Results 1-5 of 10
Importing, that the person in question, ' has too- many calls upon his time and
attention to allow him to give a sufficiency of either to that which he undertakes.
Hie haest te mene " Heer aens" hin dij vaer; q. e. here probably are too many "
Dies uwer geraeden moed, Heer, te soeck is ; q. e. in this case, Sir, whatever you
can devise is no service (is lost); upon this occasion, Sir, your council is out of
place. Geraeden moed corresponds nearly with the Latin consultum, in the sense
Haar vrouw, your wife, unless it is heer vrouw, and thus master wife; and I think it
was. D and t are the same sound.
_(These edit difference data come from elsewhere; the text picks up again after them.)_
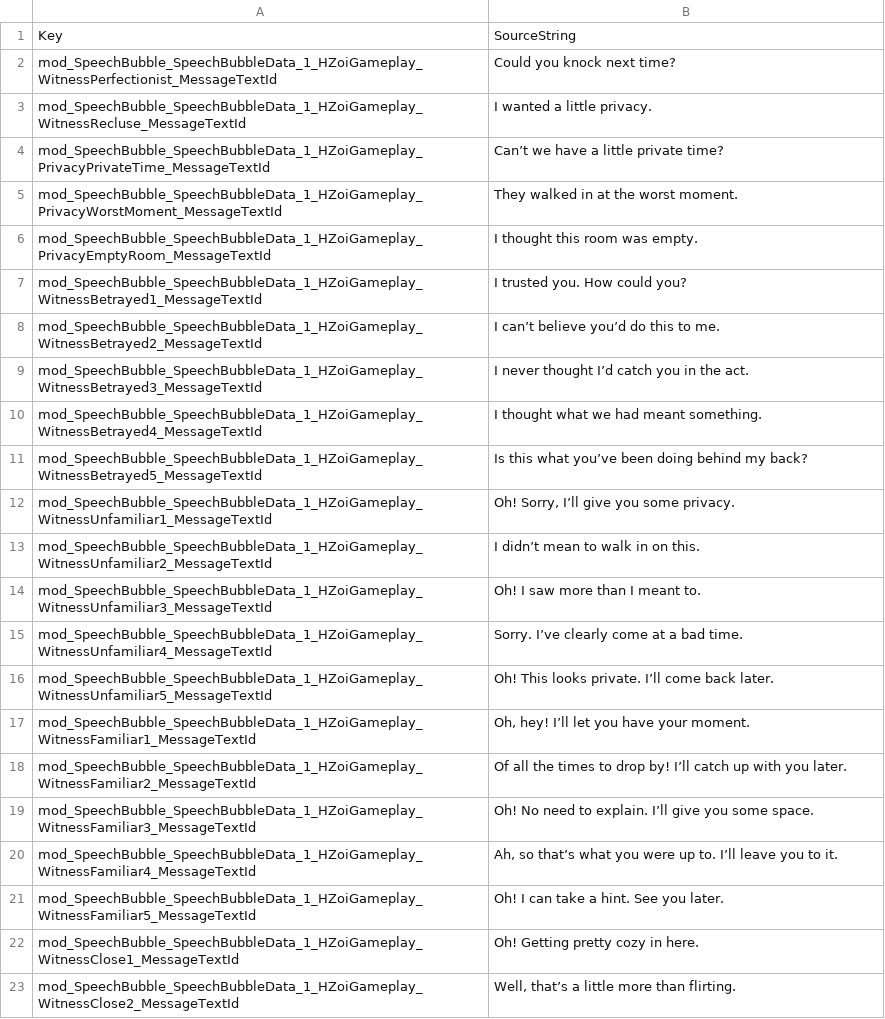
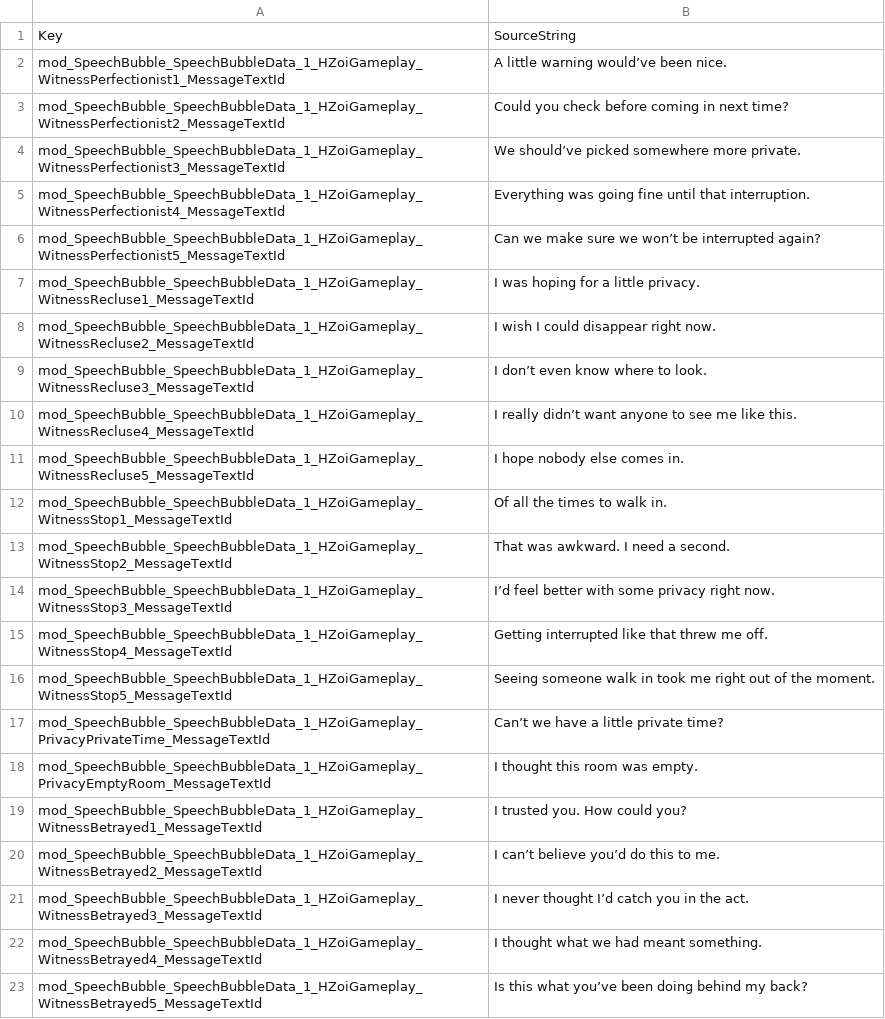
Before and after one commit to acepleiades/HZoi-Gameplay, a CSV file: prototype/queen-bed/speech-text.csv, drawn as a sheet; only a part is shown; the shorter side is filled out with more unchanged rows.

Commit message:
Add localized participant walk-in speech pools

```diff
--- a/prototype/queen-bed/speech-text.csv
+++ b/prototype/queen-bed/speech-text.csv
@@ -1,6 +1,18 @@
 Key,SourceString
-mod_SpeechBubble_SpeechBubbleData_1_HZoiGameplay_WitnessPerfectionist_MessageTextId,Could you knock next time?
-mod_SpeechBubble_SpeechBubbleData_1_HZoiGameplay_WitnessRecluse_MessageTextId,I wanted a little privacy.
+mod_SpeechBubble_SpeechBubbleData_1_HZoiGameplay_WitnessPerfectionist1_MessageTextId,A little warning would’ve been nice.
+mod_SpeechBubble_SpeechBubbleData_1_HZoiGameplay_WitnessPerfectionist2_MessageTextId,Could you check before coming in next time?
+mod_SpeechBubble_SpeechBubbleData_1_HZoiGameplay_WitnessPerfectionist3_MessageTextId,We should’ve picked somewhere more private.
+mod_SpeechBubble_SpeechBubbleData_1_HZoiGameplay_WitnessPerfectionist4_MessageTextId,Everything was going fine until that interruption.
+mod_SpeechBubble_SpeechBubbleData_1_HZoiGameplay_WitnessPerfectionist5_MessageTextId,Can we make sure we won’t be interrupted again?
+mod_SpeechBubble_SpeechBubbleData_1_HZoiGameplay_WitnessRecluse1_MessageTextId,I was hoping for a little privacy.
+mod_SpeechBubble_SpeechBubbleData_1_HZoiGameplay_WitnessRecluse2_MessageTextId,I wish I could disappear right now.
+mod_SpeechBubble_SpeechBubbleData_1_HZoiGameplay_WitnessRecluse3_MessageTextId,I don’t even know where to look.
+mod_SpeechBubble_SpeechBubbleData_1_HZoiGameplay_WitnessRecluse4_MessageTextId,I really didn’t want anyone to see me like this.
+mod_SpeechBubble_SpeechBubbleData_1_HZoiGameplay_WitnessRecluse5_MessageTextId,I hope nobody else comes in.
+mod_SpeechBubble_SpeechBubbleData_1_HZoiGameplay_WitnessStop1_MessageTextId,Of all the times to walk in.
+mod_SpeechBubble_SpeechBubbleData_1_HZoiGameplay_WitnessStop2_MessageTextId,That was awkward. I need a second.
+mod_SpeechBubble_SpeechBubbleData_1_HZoiGameplay_WitnessStop3_MessageTextId,I’d feel better with some privacy right now.
+mod_SpeechBubble_SpeechBubbleData_1_HZoiGameplay_WitnessStop4_MessageTextId,Getting interrupted like that threw me off.
+mod_SpeechBubble_SpeechBubbleData_1_HZoiGameplay_WitnessStop5_MessageTextId,Seeing someone walk in took me right out of the moment.
 mod_SpeechBubble_SpeechBubbleData_1_HZoiGameplay_PrivacyPrivateTime_MessageTextId,Can’t we have a little private time?
-mod_SpeechBubble_SpeechBubbleData_1_HZoiGameplay_PrivacyWorstMoment_MessageTextId,They walked in at the worst moment.
 mod_SpeechBubble_SpeechBubbleData_1_HZoiGameplay_PrivacyEmptyRoom_MessageTextId,I thought this room was empty.
```
Also changed, not shown: 35 other files.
V a mere aspirate and not sounded between
two rs. TO LET THE CAT OUT OF THE BAG. In the sense of to make known that ...
Hy is als mad als er mae 's heer ; q. e. he acts like maw-worm when it has
possession of the stomach ; he rages and torments like the worm which has got
possession of a place where it ought not to be. The worm alluded to is that which
See Saw, Margery Daw, Sold her bed and lay upon straw ; Was not she a dirty
slut To sell her bed and lie upon dirt ? Sie saegh! maer je ree d'auwe ! Sie hold
Heer Bede ! end leye hope aen's trouw ! Wasse n'aet schier dier te slot, Toe celle
What people are saying - Write a review
Anyone who has enjoyed the mad book of "French" nursery rhymes, "Mots d'Heures: Gousses, Rames" by Luis van Rooten will love this account of the "Dutch" origins of, not only old English nursery rhymes, but also common phrases like "Raining cats and dogs", expressed in real Dutch words that sound like the original, but translate as something quite different!
It's a long read, and probably more meaningful if you speak Dutch, but good for a straight-faced laugh, if you know what I mean!
I was also impressed by some of the nursery rhymes that haven't survived into modern English, because they are so politically incorrect.